By Michael Furfari
In a recent article in the Daily News, columnist Christine Flowers writes why the US should go into Syria. In this piece called “We still must be civilization’s gatekeepers,” Flowers says that we have a responsibility to act for those who don’t have a voice, that our silence is deafening. I can’t sit aside while another columnist who writes in the name of Jesus rambles off a poor excuse for why war is necessary. Below is my email response to her article.
When I close my eyes and imagine Jesus teaching His sermon on the mount, I picture Him sitting on the green of the National Mall. I like to think that there’s a few police officers scattered throughout the crowd incase things get out of hand. Jesus isn’t using a microphone, but rather relies on the crowd to echo the message to those in the back.
President Obama isn’t there. He’s watching secluded in the White House the way President Kennedy watched Martin Luther King Jr’s “I Have a Dream” speech. Maybe there’s a photo op at the end.
As He preaches, someone calls out from the crowd, “Teacher, what should the United States do about Syria? We can’t ignore what’s going on there. It’s terrible what the leaders have done to their people” The crowd becomes divided. Jesus speaks with a tender look in his eyes “You have heard it said, ‘Eye for eye, and tooth for tooth.’ But I tell you, love your enemies and pray for those who persecute you, that you may be children of your Father in heaven. He causes his sun to rise on the evil and the good. Be perfect, therefore, as your heavenly Father is perfect.”
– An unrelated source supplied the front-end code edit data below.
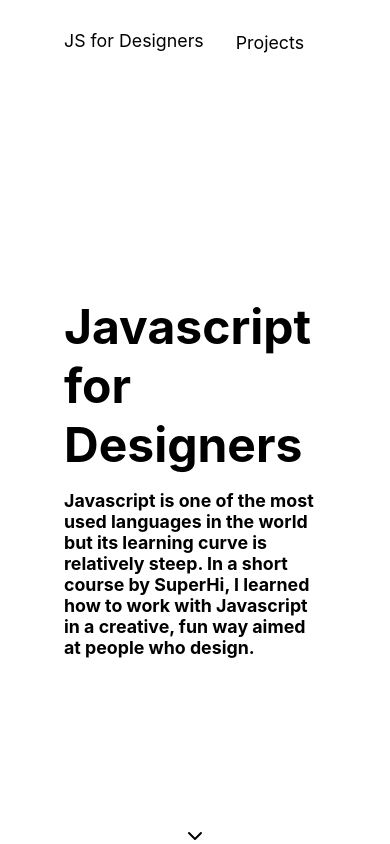
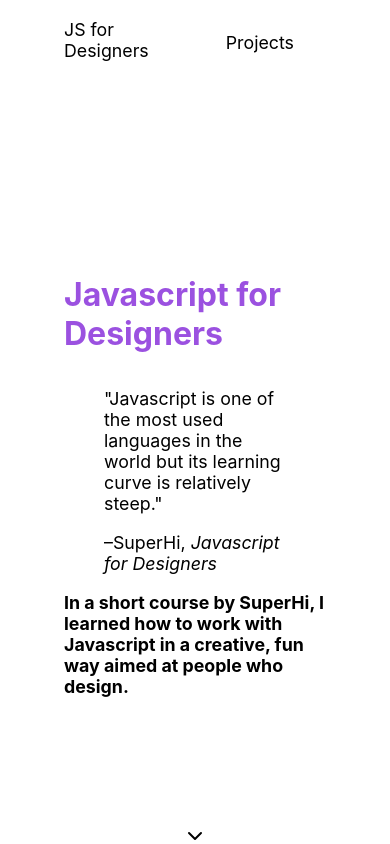
Before and after one commit to gideonibemerejr/js-for-designers, a React (Create React App) app: page / in a window 390 px wide. Shown: the top 844 px of the page. Built offline with nearby package versions, Linux system fonts and the light colour scheme.

Commit message:
Update README.md, add Circle component stubb-up, and add https to links

```diff
--- a/src/App.css
+++ b/src/App.css
@@ -58,8 +58,8 @@
 }
 
 .App-link:hover {
-  color: #09d3ac;
-  border-bottom: 2px solid #09d3ac;
+  color: #9b51e0;
+  border-bottom: 2px solid #9b51e0;
   transition: color 0.5s;
 }
 
@@ -131,7 +131,7 @@
   }
 }
 
-@media screen and (max-width: 900px) {
+@media screen and (max-width: 768px) {
   .App-header {
     background-image: none;
   }
@@ -139,8 +139,7 @@
     width: 100%;
   }
   .App-header--text > h1 {
-    font-size: 3rem;
-    margin-bottom: 1rem;
+    font-size: 2rem;
   }
 }
 
--- a/src/App.js
+++ b/src/App.js
@@ -14,6 +14,9 @@
             <li>
               <a className="App-link" href="#Projects">Projects</a>
             </li>
+            <li>
+              <a href="https://www.gideonjr.com"></a><div className="circle"></div>
+            </li>
 
           </ul>
         </nav>
@@ -23,8 +26,17 @@
             <h1>
             Javascript for Designers
             </h1>
+            <blockquote cite="https://www.superhi.com/courses/javascript-for-designers">
+
+            <p>
+            "Javascript is one of the most used languages in the world but its learning curve is relatively steep."
+            </p>
+            <footer>–SuperHi, <cite>Javascript for Designers</cite></footer>
+            </blockquote>
+
             <h4>
-            Javascript is one of the most used languages in the world but its learning curve is relatively steep. In a short course by <a className="App-link" href="www.superhi.com">SuperHi</a>, I learned how to work with Javascript in a creative, fun way aimed at people who design.
+
+            In a short course by <a className="App-link" href="https://www.superhi.com">SuperHi</a>, I learned how to work with Javascript in a creative, fun way aimed at people who design.
 
             </h4>
           </article>
@@ -37,7 +49,7 @@
       <main id="Projects" className="App-projects-list">
         <div  className="App-section-heading">
         <h2>Projects</h2>
-        <p>These projects were completed with <a className="App-link" href="www.superhi.com"><i>SuperHi</i></a></p>
+        <p>These projects were completed with <a className="App-link" href="https://www.superhi.com"><i>SuperHi</i></a></p>
         </div>
         {
           data.map((project, idx) => (
--- a/src/index.css
+++ b/src/index.css
@@ -19,6 +19,7 @@
 }
 
 h1 {
+  color: #9b51e0;
   font-size: 4rem;
 }
 h1,
@@ -27,5 +28,5 @@
 h4,
 h5,
 h6 {
-  margin: 0 0 1rem 0;
+  margin: 0;
 }
```
Also changed, not shown: src/Components/Circle/circle.css (added, +15 -0 lines), src/Components/Circle/index.jsx (added), src/Components/index.js (added).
The crowd murmurs for a few minutes before another calls out, “But Jesus, we’re different from them. We have morals, ethics and standards. They’ve been killing each other for years. We have to do something. We’re like…we’re like civilization’s gatekeeper.” Jesus replies, “Do not judge, or you too will be judged. For in the same way you judge others, you will be judged, and with the measure you use, it will be measured to you. Why do you look at the speck of sawdust in your brother’s eye and pay no attention to the plank in your own eye? You hypocrite, first take the plank out of your own eye, and then you will see clearly to remove the speck from your brother’s eye.”
As daylight fades into night, the police disperse the crowd. They leave with more questions than answers. It’s nice out, so Jesus and his friends camp out near the Potomac.
By what rod are we measuring our justification for going into Syria? Take a look at homicides, education, poverty, racism and homelessness across our country. Look at the way the United States has handled prisoners both domestically and at Abu Graib and Guantanamo Bay. Are we really the authority on what governments should and shouldn’t do? Like you, I profess an unwavering faith in Jesus. But unlike you, I can’t reconcile supporting military action in Syria. People have made the argument that the Syrian government needs to be “punished” for using chemical weapons on its citizens—chemical weapons that the United States uses, I might add. But war is not the answer if only because we’ll inevitably kill more Syrians than their own government did from that attack. Bombing another Muslim country in the name peace isn’t the solution the United States should be exploring. Yes, we should respond to the injustice and suffering in Syria. But violence only begets violence, Ms. Flowers. Cutting off diplomatic relations sends a stronger message than sending bombs. As you said, silence is deafening. I don’t pretend to put any faith in government. Earthly systems are flawed and ultimately need to be redeemed by Jesus. In the mean time, I will continue to promote a society of peace, justice and understanding, not as civilization’s gatekeeper, but as Jesus’ humble servant. “Enter through the narrow gate. For wide is the gate and broad is the road that leads to destruction, and many enter through it. But small is the gate and narrow the road that leads to life, and only a few find it.”